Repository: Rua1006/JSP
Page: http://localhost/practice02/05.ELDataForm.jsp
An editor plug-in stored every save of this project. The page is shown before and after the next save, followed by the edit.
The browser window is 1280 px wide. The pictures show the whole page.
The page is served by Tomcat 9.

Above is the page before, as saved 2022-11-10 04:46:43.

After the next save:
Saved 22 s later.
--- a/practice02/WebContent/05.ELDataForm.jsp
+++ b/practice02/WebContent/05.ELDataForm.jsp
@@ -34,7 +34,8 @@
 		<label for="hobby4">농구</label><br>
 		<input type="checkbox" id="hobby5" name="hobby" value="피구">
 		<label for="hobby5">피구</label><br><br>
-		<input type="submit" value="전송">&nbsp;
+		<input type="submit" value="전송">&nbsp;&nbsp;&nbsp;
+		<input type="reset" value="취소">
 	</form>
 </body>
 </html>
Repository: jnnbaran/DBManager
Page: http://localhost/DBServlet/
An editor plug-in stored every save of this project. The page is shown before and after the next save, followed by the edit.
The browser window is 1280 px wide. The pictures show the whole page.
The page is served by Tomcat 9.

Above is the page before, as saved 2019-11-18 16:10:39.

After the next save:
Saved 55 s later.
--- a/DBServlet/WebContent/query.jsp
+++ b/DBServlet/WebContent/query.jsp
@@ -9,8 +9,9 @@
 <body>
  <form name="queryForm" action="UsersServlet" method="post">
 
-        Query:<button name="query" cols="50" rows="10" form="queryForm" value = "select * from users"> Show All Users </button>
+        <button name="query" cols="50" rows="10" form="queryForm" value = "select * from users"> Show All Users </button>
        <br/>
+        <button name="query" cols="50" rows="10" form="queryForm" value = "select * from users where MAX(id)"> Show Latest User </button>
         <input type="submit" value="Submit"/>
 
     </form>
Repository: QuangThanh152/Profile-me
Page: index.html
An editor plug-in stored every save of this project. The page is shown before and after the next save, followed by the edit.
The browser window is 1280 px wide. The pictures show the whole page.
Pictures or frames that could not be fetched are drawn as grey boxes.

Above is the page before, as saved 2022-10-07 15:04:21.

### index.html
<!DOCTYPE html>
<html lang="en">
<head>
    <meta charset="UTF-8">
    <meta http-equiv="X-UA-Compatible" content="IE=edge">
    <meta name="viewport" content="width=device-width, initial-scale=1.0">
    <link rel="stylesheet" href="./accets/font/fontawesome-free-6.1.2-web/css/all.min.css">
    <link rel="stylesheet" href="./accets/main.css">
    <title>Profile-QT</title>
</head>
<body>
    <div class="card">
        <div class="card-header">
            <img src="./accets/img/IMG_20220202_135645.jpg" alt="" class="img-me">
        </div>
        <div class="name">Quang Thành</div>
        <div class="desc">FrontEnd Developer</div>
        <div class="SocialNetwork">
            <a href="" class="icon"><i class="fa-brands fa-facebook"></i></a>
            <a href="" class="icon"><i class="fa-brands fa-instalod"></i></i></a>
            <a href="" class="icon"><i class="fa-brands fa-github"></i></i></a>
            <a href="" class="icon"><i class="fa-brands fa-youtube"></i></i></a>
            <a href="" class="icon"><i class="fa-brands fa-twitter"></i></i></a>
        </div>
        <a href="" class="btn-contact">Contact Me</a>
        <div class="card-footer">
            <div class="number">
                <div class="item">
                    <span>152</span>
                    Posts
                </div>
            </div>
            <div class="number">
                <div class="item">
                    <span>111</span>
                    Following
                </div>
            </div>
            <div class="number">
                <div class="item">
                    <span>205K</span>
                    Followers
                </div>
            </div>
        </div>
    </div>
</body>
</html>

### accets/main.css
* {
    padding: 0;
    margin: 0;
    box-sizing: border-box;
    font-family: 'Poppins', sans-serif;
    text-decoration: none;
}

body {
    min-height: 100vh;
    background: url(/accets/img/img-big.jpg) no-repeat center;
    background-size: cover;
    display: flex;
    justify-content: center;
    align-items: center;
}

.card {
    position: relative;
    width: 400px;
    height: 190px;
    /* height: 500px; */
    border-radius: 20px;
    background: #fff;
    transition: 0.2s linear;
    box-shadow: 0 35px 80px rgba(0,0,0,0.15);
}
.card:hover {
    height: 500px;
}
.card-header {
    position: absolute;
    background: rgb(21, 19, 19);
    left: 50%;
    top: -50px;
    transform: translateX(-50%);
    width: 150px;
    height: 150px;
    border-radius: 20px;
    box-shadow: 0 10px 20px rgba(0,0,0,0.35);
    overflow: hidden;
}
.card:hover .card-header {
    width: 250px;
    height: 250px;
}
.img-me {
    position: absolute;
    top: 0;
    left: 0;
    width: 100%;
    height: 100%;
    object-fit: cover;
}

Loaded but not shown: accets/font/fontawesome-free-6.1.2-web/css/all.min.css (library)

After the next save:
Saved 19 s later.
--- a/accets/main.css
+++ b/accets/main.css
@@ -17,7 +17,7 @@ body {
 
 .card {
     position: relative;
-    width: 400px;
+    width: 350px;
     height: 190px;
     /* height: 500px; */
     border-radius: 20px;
═══
:: What to work on ::
Your output should consist only of the lines from the one containing "justify-content: center;" to the end of the records above, each retyped exactly.

:: Solved problem ::
    justify-content: center;
    align-items: center;
}

.card {
    position: relative;
    width: 400px;
    height: 190px;
    /* height: 500px; */
    border-radius: 20px;
    background: #fff;
    transition: 0.2s linear;
    box-shadow: 0 35px 80px rgba(0,0,0,0.15);
}
.card:hover {
    height: 500px;
}
.card-header {
    position: absolute;
    background: rgb(21, 19, 19);
    left: 50%;
    top: -50px;
    transform: translateX(-50%);
    width: 150px;
    height: 150px;
    border-radius: 20px;
    box-shadow: 0 10px 20px rgba(0,0,0,0.35);
    overflow: hidden;
}
.card:hover .card-header {
    width: 250px;
    height: 250px;
}
.img-me {
    position: absolute;
    top: 0;
    left: 0;
    width: 100%;
    height: 100%;
    object-fit: cover;
}

Loaded but not shown: accets/font/fontawesome-free-6.1.2-web/css/all.min.css (library)

After the next save:
Saved 19 s later.
--- a/accets/main.css
+++ b/accets/main.css
@@ -17,7 +17,7 @@ body {
 
 .card {
     position: relative;
-    width: 400px;
+    width: 350px;
     height: 190px;
     /* height: 500px; */
     border-radius: 20px;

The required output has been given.